- **TASK STATEMENT**
Extract all lines from the data beneath that include the word "react".
╭─ DATA IN THIS EXERCISE
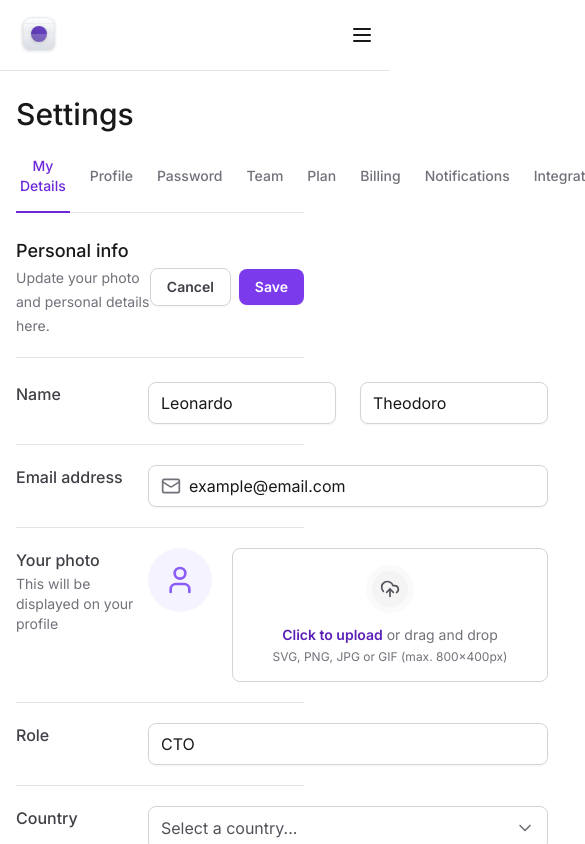
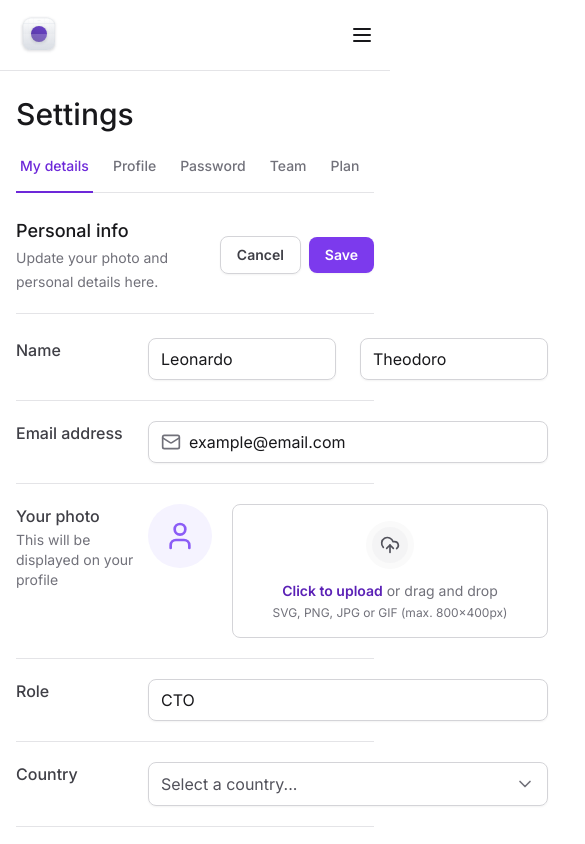
Before and after one commit to leotheodoro/tailwind-next, a Next.js app: page / in a window 390 px wide. Shown: the top 844 px of the page, 585 px wide, since content can reach past the window. Built offline with nearby package versions, Linux system fonts and the light colour scheme.

Commit message:
:iphone: sidebar responsivity

```diff
--- a/package.json
+++ b/package.json
@@ -11,6 +11,7 @@
   "dependencies": {
     "@formkit/auto-animate": "^0.8.0",
     "@radix-ui/react-collapsible": "^1.0.3",
+    "@radix-ui/react-scroll-area": "^1.0.5",
     "@radix-ui/react-select": "^1.2.2",
     "@radix-ui/react-tabs": "^1.0.4",
     "@types/node": "20.5.6",
--- a/src/app/components/SettingsTabs/TabItem.tsx
+++ b/src/app/components/SettingsTabs/TabItem.tsx
@@ -15,7 +15,7 @@
       value={value}
       className="group relative px-1 pb-4 text-sm font-medium text-zinc-500 outline-none hover:text-violet-700 data-[state=active]:text-violet-700"
     >
-      <span className="rounded group-focus-visible:ring-2 group-focus-visible:ring-violet-400 group-focus-visible:ring-offset-4">
+      <span className="whitespace-nowrap rounded group-focus-visible:ring-2 group-focus-visible:ring-violet-400 group-focus-visible:ring-offset-4">
         {title}
       </span>
 
--- a/src/app/components/SettingsTabs/index.tsx
+++ b/src/app/components/SettingsTabs/index.tsx
@@ -1,61 +1,78 @@
 'use client'
 
 import * as Tabs from '@radix-ui/react-tabs'
+import * as ScrollArea from '@radix-ui/react-scroll-area'
 import { TabItem } from './TabItem'
 import { useState } from 'react'
 
 export function SettingsTabs() {
-  const [currentTab, setCurrentTab] = useState('tab-1')
+  const [currentTab, setCurrentTab] = useState('tab1')
 
   return (
     <Tabs.Root value={currentTab} onValueChange={setCurrentTab}>
+      <ScrollArea.Root className="w-full" type="scroll">
+        <ScrollArea.Viewport className="w-full overflow-x-scroll">
           <Tabs.List className="mt-6 flex w-full items-center gap-4 border-b border-zinc-200">
             <TabItem
-          value="tab-1"
-          title="My Details"
-          isSelected={currentTab === 'tab-1'}
+              value="tab1"
+              title="My details"
+              isSelected={currentTab === 'tab1'}
             />
             <TabItem
-          value="tab-2"
+              value="tab2"
               title="Profile"
-          isSelected={currentTab === 'tab-2'}
+              isSelected={currentTab === 'tab2'}
             />
             <TabItem
-          value="tab-3"
+              value="tab3"
               title="Password"
-          isSelected={currentTab === 'tab-3'}
+              isSelected={currentTab === 'tab3'}
             />
             <TabItem
-          value="tab-4"
+              value="tab4"
               title="Team"
-          isSelected={currentTab === 'tab-4'}
+              isSelected={currentTab === 'tab4'}
             />
             <TabItem
-          value="tab-5"
+              value="tab5"
               title="Plan"
-          isSelected={currentTab === 'tab-5'}
+              isSelected={currentTab === 'tab5'}
             />
             <TabItem
-          value="tab-6"
+              value="tab6"
               title="Billing"
-          isSelected={currentTab === 'tab-6'}
+              isSelected={currentTab === 'tab6'}
             />
             <TabItem
-          value="tab-7"
-          title="Notifications"
-          isSelected={currentTab === 'tab-7'}
+              value="tab7"
+              title="Email"
+              isSelected={currentTab === 'tab7'}
             />
             <TabItem
-          value="tab-8"
-          title="Integrations"
-          isSelected={currentTab === 'tab-8'}
+              value="tab8"
+              title="Notifications"
+              isSelected={currentTab === 'tab8'}
             />
             <TabItem
-          value="tab-9"
+              value="tab9"
+              title="Integrations"
+              isSelected={currentTab === 'tab9'}
+            />
+            <TabItem
+              value="tab10"
               title="API"
-          isSelected={currentTab === 'tab-9'}
+              isSelected={currentTab === 'tab10'}
             />
           </Tabs.List>
+        </ScrollArea.Viewport>
+
+        <ScrollArea.Scrollbar
+          className="flex h-0.5 translate-y-1.5 touch-none select-none flex-col bg-zinc-100"
+          orientation="horizontal"
+        >
+          <ScrollArea.Thumb className="relative flex-1 rounded-lg bg-zinc-300" />
+        </ScrollArea.Scrollbar>
+      </ScrollArea.Root>
     </Tabs.Root>
   )
 }
--- a/src/app/layout.tsx
+++ b/src/app/layout.tsx
@@ -18,9 +18,9 @@
   return (
     <html lang="en" className="antialiased">
       <body className={inter.className}>
-        <div className="grid min-h-screen grid-cols-app">
+        <div className="min-h-screen lg:grid lg:grid-cols-app">
           <Sidebar />
-          <main className="px-4 pb-12 pt-24 lg:col-start-2 lg:px-8 lg:pb-12 lg:pt-8">
+          <main className="max-w-[100vw] px-4 pb-12 pt-24 lg:col-start-2 lg:px-8 lg:pt-8">
             {children}
           </main>
         </div>
```
Also changed, not shown: 1 other file (tests, documents, lock files or other folders). Lines whose indentation alone changed are shown as unchanged.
╰─
- **RESPONSE BELOW**
     "@radix-ui/react-collapsible": "^1.0.3",
+    "@radix-ui/react-scroll-area": "^1.0.5",
     "@radix-ui/react-select": "^1.2.2",
     "@radix-ui/react-tabs": "^1.0.4",
 import * as Tabs from '@radix-ui/react-tabs'
+import * as ScrollArea from '@radix-ui/react-scroll-area'
 import { useState } from 'react'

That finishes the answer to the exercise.